By Debra Moore
UPDATED Aug. 31 2:30 p.m. When Gov. Gavin Newsom introduced this new reopening plan for California on Aug. 28; Plumas News ran the story below. Today, the Plumas County Public Health Agency released the following information:
“The data that determines which tier a county falls in is based on two leading health metrics: number of cases per 100,000 residents and percentage of COVID-19 tests that come back positive. A county cannot move from a more restrictive tier to a less restrictive tier until the county has been on that tier for at least 21 days, even if the case number and positivity rates decrease.
“Since Plumas County is on the orange tier, we cannot move to yellow until we have been on orange for a minimum of 21 days and we must meet the yellow tier criteria for two consecutive weeks. Plumas County can move to a more restrictive tier; such as red, if Plumas County is unable to meet the criteria for the orange tier for two consecutive weeks then Plumas County will be placed on the red tier and business will have to modify their operations to the restriction of the red tier. The data is updated every Tuesday, starting next week.
“Plumas County has worked hard to slow the spread of COVID-19 and safely re-open many businesses. It took everyone doing their part. At this critical time, an increase in cases or an increase in our positivity rate will move Plumas County into a more restrictive tier, which will affect our local businesses and activities. We can protect ourselves and our community by wearing face covering while in public places or while interacting with others not in your household, frequent hand washing and physical distancing. This will keep us on a positive path forward. This will help Plumas County.
“If you have any questions please contact the Plumas County COVID-19 informational phone line 530- 283-6400 or send an e-mail to [email protected] or visit our website at www.plumascounty.us.”
Original story: Goodbye county data monitoring list and hello Blueprint for a Safer Economy.
Gov. Gavin Newsom announced the new approach during his noon briefing Aug. 28. It uses a color-coded tier process for reopening California businesses amid the coronovirus pandemic that goes into effect Aug. 31.

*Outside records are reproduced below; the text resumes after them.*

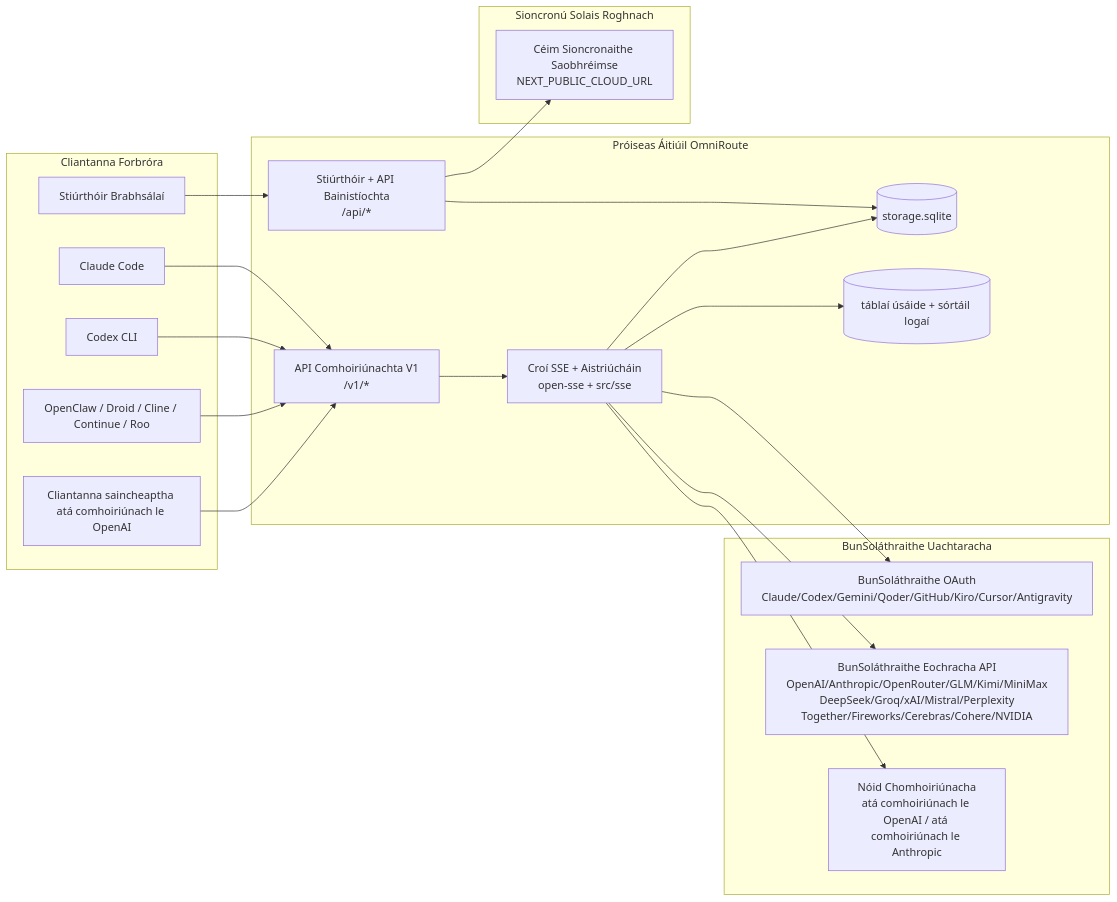
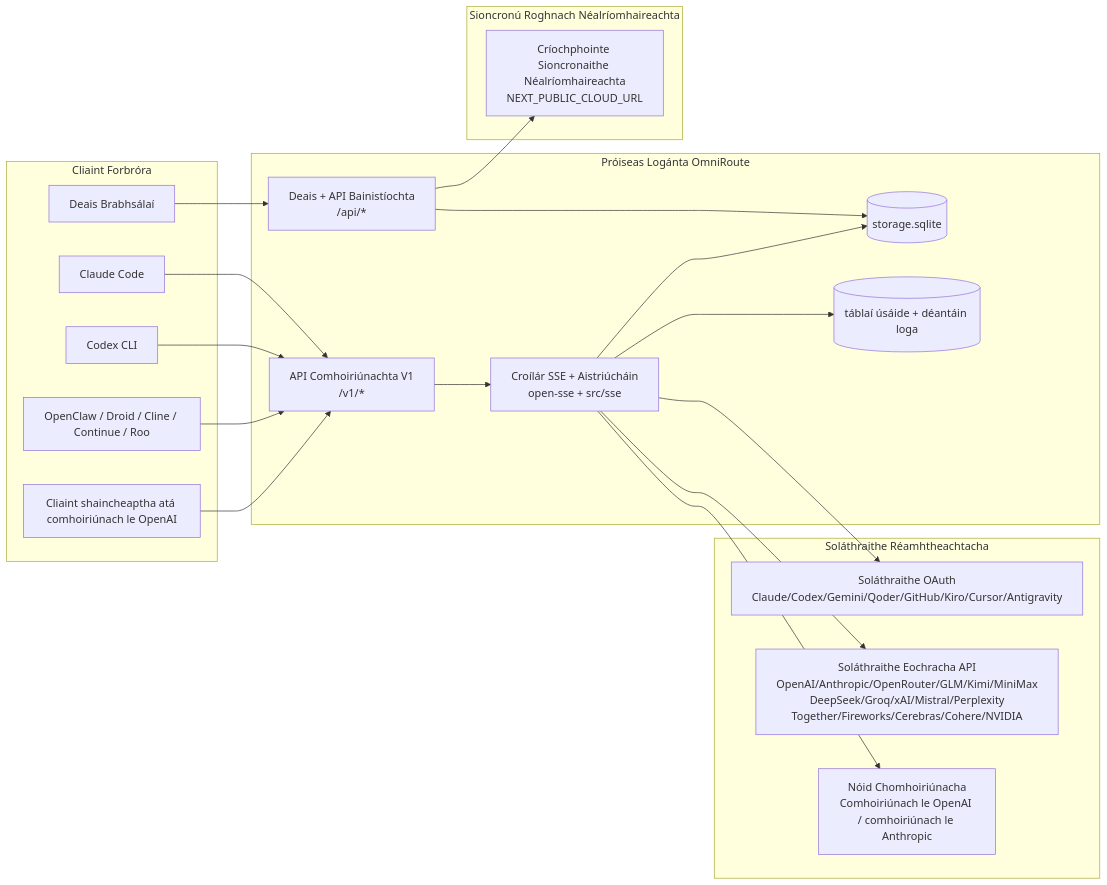
The first of 7 diagrams in docs/i18n/ga/docs/architecture/ARCHITECTURE.md (Abhijeet1520/OmniRoute), drawn with Mermaid before and after one commit. The commit also changed other lines of this file and 1154 other files, not shown here.

````diff
--- a/docs/i18n/ga/docs/architecture/ARCHITECTURE.md
+++ b/docs/i18n/ga/docs/architecture/ARCHITECTURE.md
@@ -166,45 +157,45 @@
 ```mermaid
 flowchart LR
-    subgraph Clients[Cliantanna Forbróra]
+    subgraph Clients[Cliaint Forbróra]
         C1[Claude Code]
         C2[Codex CLI]
         C3[OpenClaw / Droid / Cline / Continue / Roo]
-        C4[Cliantanna saincheaptha atá comhoiriúnach le OpenAI]
-        BROWSER[Stiúrthóir Brabhsálaí]
+        C4[Cliaint shaincheaptha atá comhoiriúnach le OpenAI]
+        BROWSER[Deais Brabhsálaí]
     end
 
-    subgraph Router[Próiseas Áitiúil OmniRoute]
+    subgraph Router[Próiseas Logánta OmniRoute]
         API[API Comhoiriúnachta V1\n/v1/*]
-        DASH[Stiúrthóir + API Bainistíochta\n/api/*]
-        CORE[Croí SSE + Aistriúcháin\nopen-sse + src/sse]
+        DASH[Deais + API Bainistíochta\n/api/*]
+        CORE[Croílár SSE + Aistriúcháin\nopen-sse + src/sse]
         DB[(storage.sqlite)]
-        UDB[(táblaí úsáide + sórtáil logaí)]
+        UDB[(táblaí úsáide + déantáin loga)]
     end
 
-    subgraph Upstreams[BunSoláthraithe Uachtaracha]
-        P1[BunSoláthraithe OAuth\nClaude/Codex/Gemini/Qoder/GitHub/Kiro/Cursor/Antigravity]
-        P2[BunSoláthraithe Eochracha API\nOpenAI/Anthropic/OpenRouter/GLM/Kimi/MiniMax\nDeepSeek/Groq/xAI/Mistral/Perplexity\nTogether/Fireworks/Cerebras/Cohere/NVIDIA]
-        P3[Nóid Chomhoiriúnacha\natá comhoiriúnach le OpenAI / atá comhoiriúnach le Anthropic]
+    subgraph Upstreams[Soláthraithe Réamhtheachtacha]
+        P1[Soláthraithe OAuth\nClaude/Codex/Gemini/Qoder/GitHub/Kiro/Cursor/Antigravity]
+        P2[Soláthraithe Eochracha API\nOpenAI/Anthropic/OpenRouter/GLM/Kimi/MiniMax\nDeepSeek/Groq/xAI/Mistral/Perplexity\nTogether/Fireworks/Cerebras/Cohere/NVIDIA]
+        P3[Nóid Chomhoiriúnacha\nComhoiriúnach le OpenAI / comhoiriúnach le Anthropic]
     end
 
-    subgraph Cloud[Sioncronú Solais Roghnach]
-        CLOUD[Céim Sioncronaithe Saobhréimse\nNEXT_PUBLIC_CLOUD_URL]
+    subgraph Cloud[Sioncronú Roghnach Néalríomhaireachta]
+        CLOUD[Críochphointe Sioncronaithe Néalríomhaireachta\nNEXT_PUBLIC_CLOUD_URL]
     end
 
     C1 --> API
     C2 --> API
     C3 --> API
     C4 --> API
     BROWSER --> DASH
 
     API --> CORE
     DASH --> DB
     CORE --> DB
     CORE --> UDB
 
     CORE --> P1
     CORE --> P2
     CORE --> P3
 
     DASH --> CLOUD
 ```
````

Every county is assigned to a tier based on its rate of new cases and positivity. Counties are placed into four color-coded tiers — purple, red, orange and yellow — based on the prevalence of coronavirus in their communities. Purple (Tier 1) is the most restrictive, while yellow (Tier 4) is the least restrictive. There are only three counties in the latter category: Alpine, Modoc and Tuolomne.

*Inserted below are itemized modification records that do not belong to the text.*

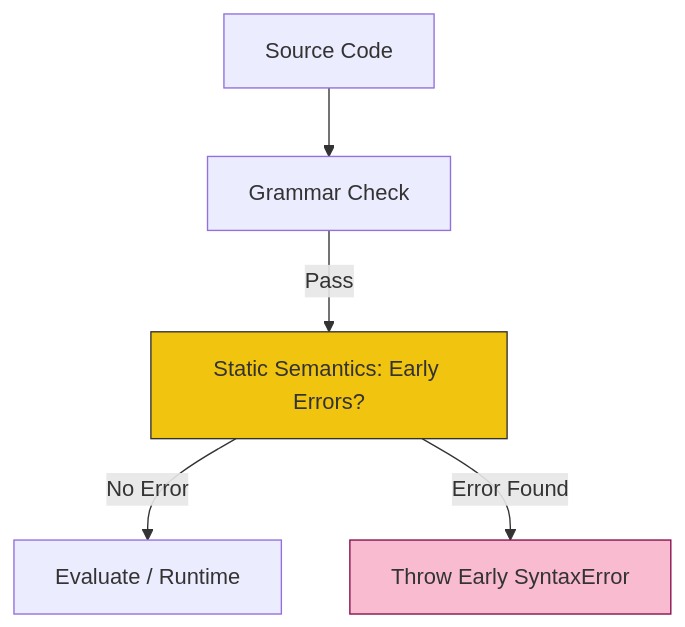
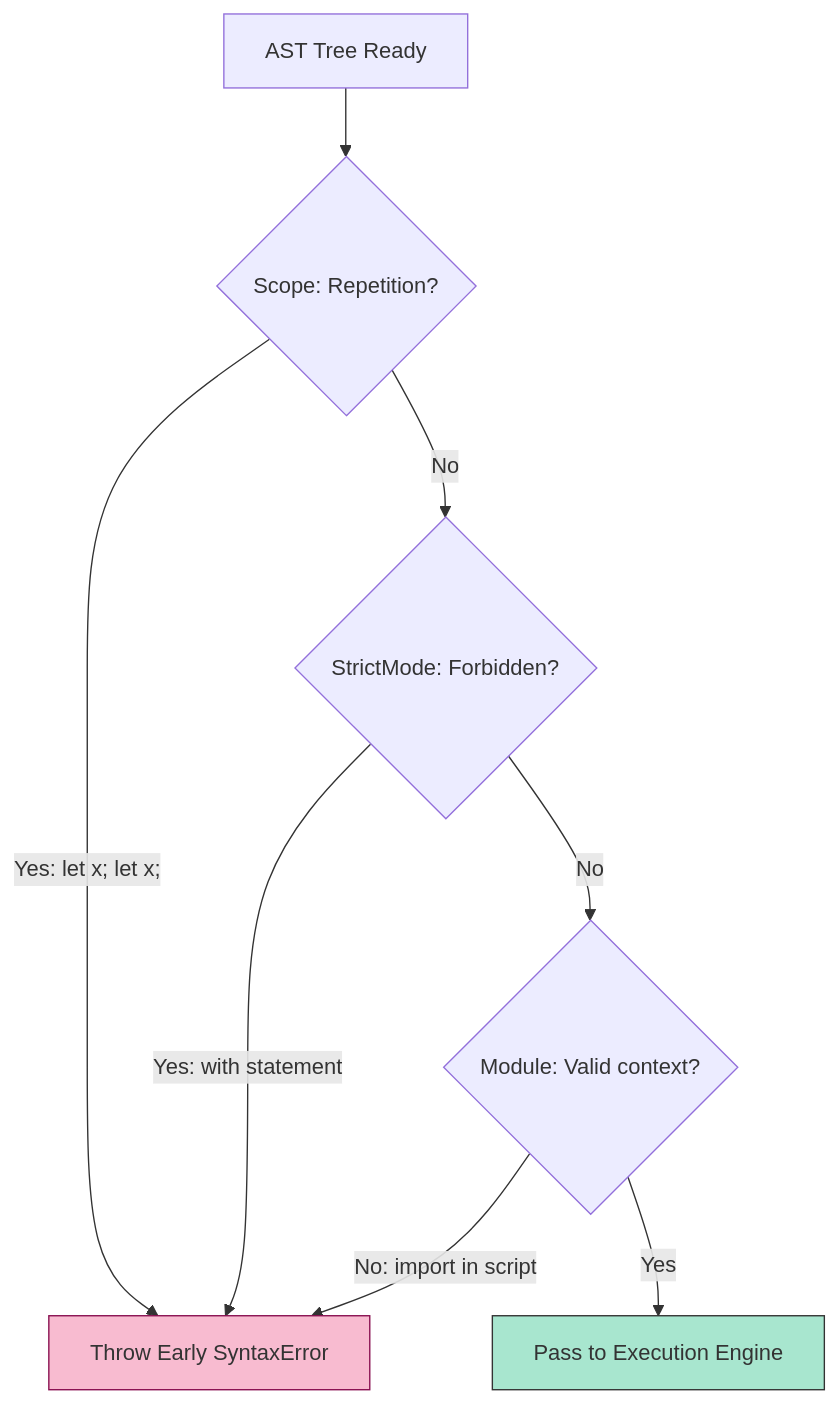
One commit to syahputrawork98-sketch/JavaScript-Learning-Hub changed the diagram in RAK-04-core-specification/SR-01-spec-algorithm-conventions/BK-04_StaticSemanticRules/CH-01_StaticSemantics/README.md. Above: the diagram before and after it, drawn with Mermaid. The commit also changed other lines of this file and 12 other files, not shown here.

````diff
--- a/RAK-04-core-specification/SR-01-spec-algorithm-conventions/BK-04_StaticSemanticRules/CH-01_StaticSemantics/README.md
+++ b/RAK-04-core-specification/SR-01-spec-algorithm-conventions/BK-04_StaticSemanticRules/CH-01_StaticSemantics/README.md
@@ -23,10 +24,13 @@
 ```mermaid
 graph TD
-    Code[Source Code] --> G[Grammar Check]
-    G -->|Pass| SS[Static Semantics: Early Errors?]
-    SS -->|No Error| RT[Evaluate / Runtime]
-    SS -->|Error Found| Stop[Throw Early SyntaxError]
+    Parsed[AST Tree Ready] --> Check1{Scope: Repetition?}
+    Check1 -->|Yes: let x; let x;| Err[Throw Early SyntaxError]
+    Check1 -->|No| Check2{StrictMode: Forbidden?}
+    Check2 -->|Yes: with statement| Err
+    Check2 -->|No| Check3{Module: Valid context?}
+    Check3 -->|No: import in script| Err
+    Check3 -->|Yes| Success[Pass to Execution Engine]
     
-    style SS fill:#f1c40f,stroke:#333
-    style Stop fill:#f8bbd0,stroke:#880e4f
+    style Success fill:#a8e6cf,stroke:#333
+    style Err fill:#f8bbd0,stroke:#880e4f
 ```
````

Plumas County is in Tier 3 according to Lori Beatley, information officer for the local Public Health Agency. Beatley said that the health agency received the new information the same time that the public did, and would be issuing guidelines Monday for Plumas County businesses.

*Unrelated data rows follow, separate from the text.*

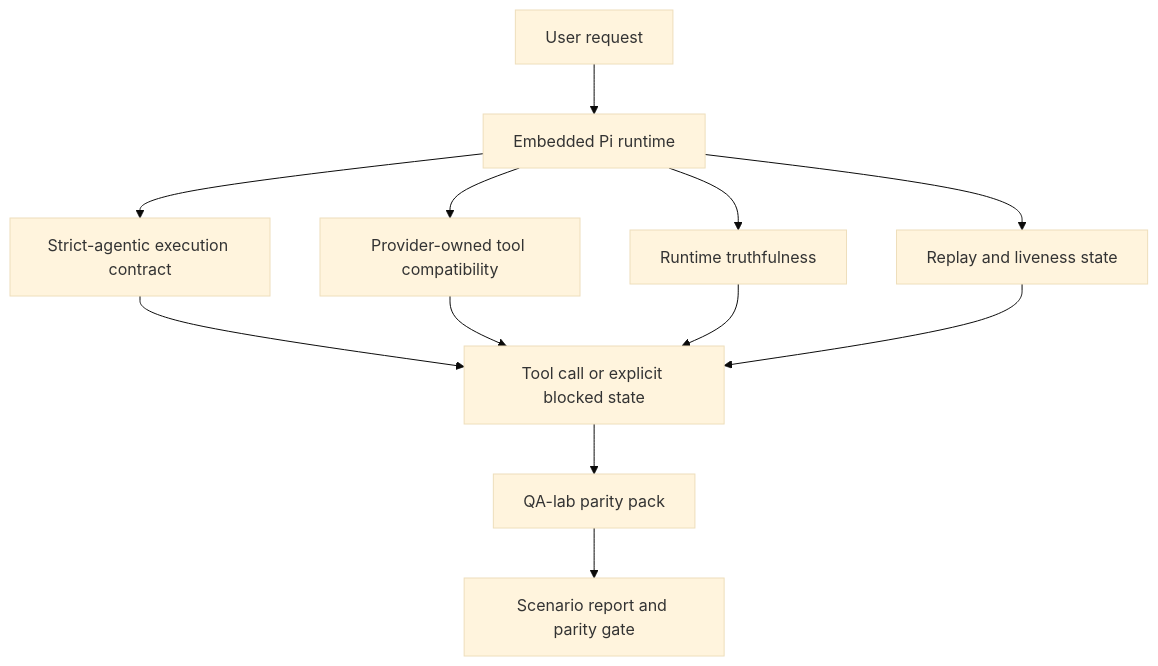
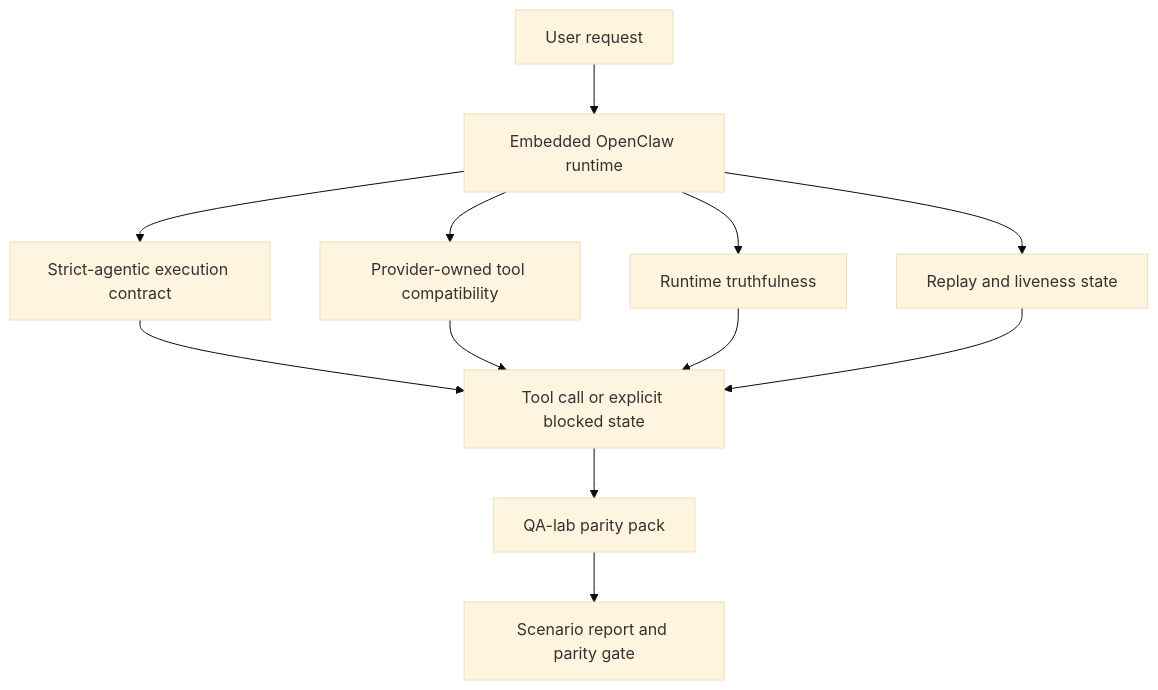
Before and after one commit to openclaw/openclaw: the first of 2 diagrams in docs/help/gpt55-codex-agentic-parity.md, drawn with Mermaid (base theme). The commit also changed other lines of this file and 68 other files, not shown here.

Commit message:
docs: document OpenClaw agent runtime cleanup

````diff
--- a/docs/help/gpt55-codex-agentic-parity.md
+++ b/docs/help/gpt55-codex-agentic-parity.md
@@ -105,14 +105,14 @@
 ```mermaid
 flowchart TD
-    A["User request"] --> B["Embedded Pi runtime"]
+    A["User request"] --> B["Embedded OpenClaw runtime"]
     B --> C["Strict-agentic execution contract"]
     B --> D["Provider-owned tool compatibility"]
     B --> E["Runtime truthfulness"]
     B --> F["Replay and liveness state"]
     C --> G["Tool call or explicit blocked state"]
     D --> G
     E --> G
     F --> G
     G --> H["QA-lab parity pack"]
     H --> I["Scenario report and parity gate"]
 ```
````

When asked why Plumas County landed in Tier 3 when there hadn’t been a positive case reported since Aug. 19, Beatley said she wasn’t sure, but would be checking the state’s criteria and methodology.
According to the information provided for Tier 3, restaurants in Plumas would be able to reopen for indoor dining at 50 percent capacity; gyms would be 25 percent. Places of worship could be open at 50 percent capacity. Hair salons could be open with modifications. More information about specific sectors can be obtained by going to covid.ca.gov and clicking on the links and there is also a chart included at the bottom of this page.
At a minimum, counties must remain in a tier for at least three weeks before moving forward. Data is reviewed weekly and tiers updated on Tuesdays. To move forward, a county must meet the next tier’s criteria for two consecutive weeks. If a county’s metrics worsen for two consecutive weeks, it will be assigned a more restrictive tier. Public health officials are constantly monitoring data and can step in if necessary. The three-week timeframe is being implemented so that counties don’t open sectors prematurely.
The governor said the change was due to the information that has been learned over the past several months and the importance of a more gradual reopening process.
The public can help their county be assigned to a lower tier by:
- Wearing a mask in public.
- Washing hands regularly.
- Keeping at least six feet of physical distance when in public.
- Limit mixing with people you don’t live with.
Following is the blueprint of what is allowed per color-coded sector:Dimmer-Framework-August_2020